Having an “above the fold” offering on a mobile site gets a little more complicated, but not impossible. The key is to be extremely strategic in your design so you know when a mobile user comes to your site, they are quickly connected to the content they’re searching for, and doing it in a way that promotes further engagement or shares. Adopting a “mobile first” approach can help in that planning.
5. Flat Design
A website is more than a simple summation of color, pictures, and text. It’s also mixture of strategic design, optimization strategies, and personality. Having a corporate feel screams “My site hasn’t been updated since 1997!” and leaves the visitor feeling like you haven’t invested in your website. Avoid that. Instead, make sure your site has depth and conveys your particular brand personality. Include multiple content types so visitors’ varying content preferences can be met. Create obvious ways for people to engage with your brand and your products immediately, rather than hoping they click through or search for what they want. Your design is your first impression, and a poorly designed homepage will cause your visitors to bounce. This is one area you will definitely want to consult people who have worked in this space, or outsource your design to a successful web design company.

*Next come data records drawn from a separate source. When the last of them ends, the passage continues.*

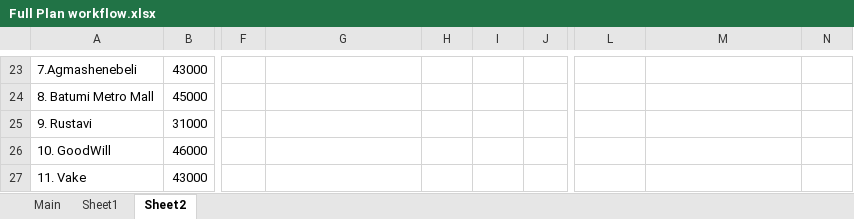
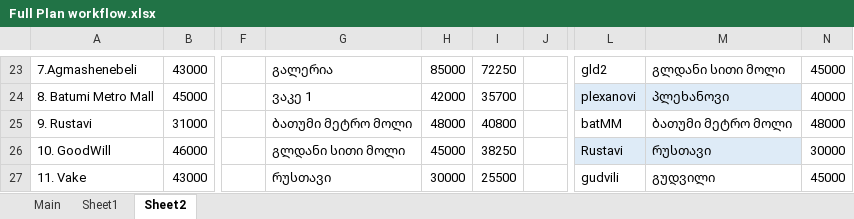
Before and after one commit to lukriko/sales_main, an Excel workbook: sales_app/data/Full Plan workflow.xlsx, sheet Sheet2, drawn as a sheet; only a part is shown, gaps mark what is left out; values as stored, in another font and other column widths than the file's, no borders; the diff covers the shown part only; the diff names each change by its address in the sheet, - before the commit and + after, or states it on an @@ line.

```diff
--- a/sales_app/data/Full Plan workflow.xlsx (sheet Sheet2)
+++ b/sales_app/data/Full Plan workflow.xlsx (sheet Sheet2)
-G23: (empty)
+G23: გალერია
-H23: (empty)
+H23: 85000
-I23: (empty)
+I23: 72250
-L23: (empty)
+L23: gld2
-M23: (empty)
+M23: გლდანი სითი მოლი
-N23: (empty)
+N23: 45000
-G24: (empty)
+G24: ვაკე 1
-H24: (empty)
+H24: 42000
-I24: (empty)
+I24: 35700
-L24: (empty)
+L24: plexanovi
-L24:M24 fill: none
+L24:M24 fill: #DEEBF7
-M24: (empty)
+M24: პლეხანოვი
-N24: (empty)
+N24: 40000
-G25: (empty)
+G25: ბათუმი მეტრო მოლი
-H25: (empty)
+H25: 48000
-I25: (empty)
+I25: 40800
-L25: (empty)
+L25: batMM
-M25: (empty)
+M25: ბათუმი მეტრო მოლი
-N25: (empty)
+N25: 48000
-G26: (empty)
+G26: გლდანი სითი მოლი
-H26: (empty)
+H26: 45000
-I26: (empty)
+I26: 38250
-L26: (empty)
+L26: Rustavi
-L26:M26 fill: none
+L26:M26 fill: #DEEBF7
-M26: (empty)
+M26: რუსთავი
-N26: (empty)
+N26: 30000
-G27: (empty)
+G27: რუსთავი
-H27: (empty)
+H27: 30000
-I27: (empty)
+I27: 25500
-L27: (empty)
+L27: gudvili
-M27: (empty)
+M27: გუდვილი
-N27: (empty)
+N27: 45000
```
Also changed, not shown: 1 added row, 42 edited cells and cell formats elsewhere in this sheet, sheet Main, 1 other file.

6. Hiding Contact Forms
We get it: you don’t want to smother your audience with contact, purchase, or subscription forms. But it’s downright painful when a website makes it too hard to find or too hard to use a contact form. Think about the purpose of your site: if the purpose includes driving visitors to give you their information, you need a clean way to get it. Don’t make a visitor leave because they couldn’t find where to sign up for your services. Instead, plan for giving your contact forms prominence in a way that still fits within your design. Or, provide obvious and colorful call to action buttons that immediately connect the visitor with a clean, easy to use contact page. Also, avoid the painful mistake of forgetting to program your contact form to give an immediate confirmation once the form is completed. Not knowing if their information goes through causes instant frustration for users.
7. Slow (or No) Load
While many of us can remember the days of dial-up, many in today’s audience have never known the pain of the skeeeedoooodskeeeeedoo inherent to attempting Internet connection. Now your audience finds it painful waiting for the microwave to make dinner in three minutes, let alone waiting for their high-speed internet to load your website. It’s time to get real with the fast-paced world and start optimizing your site for quick delivery. You can test your site’s speed with tools like http://developers.google.com/speed/pagespeed/insights/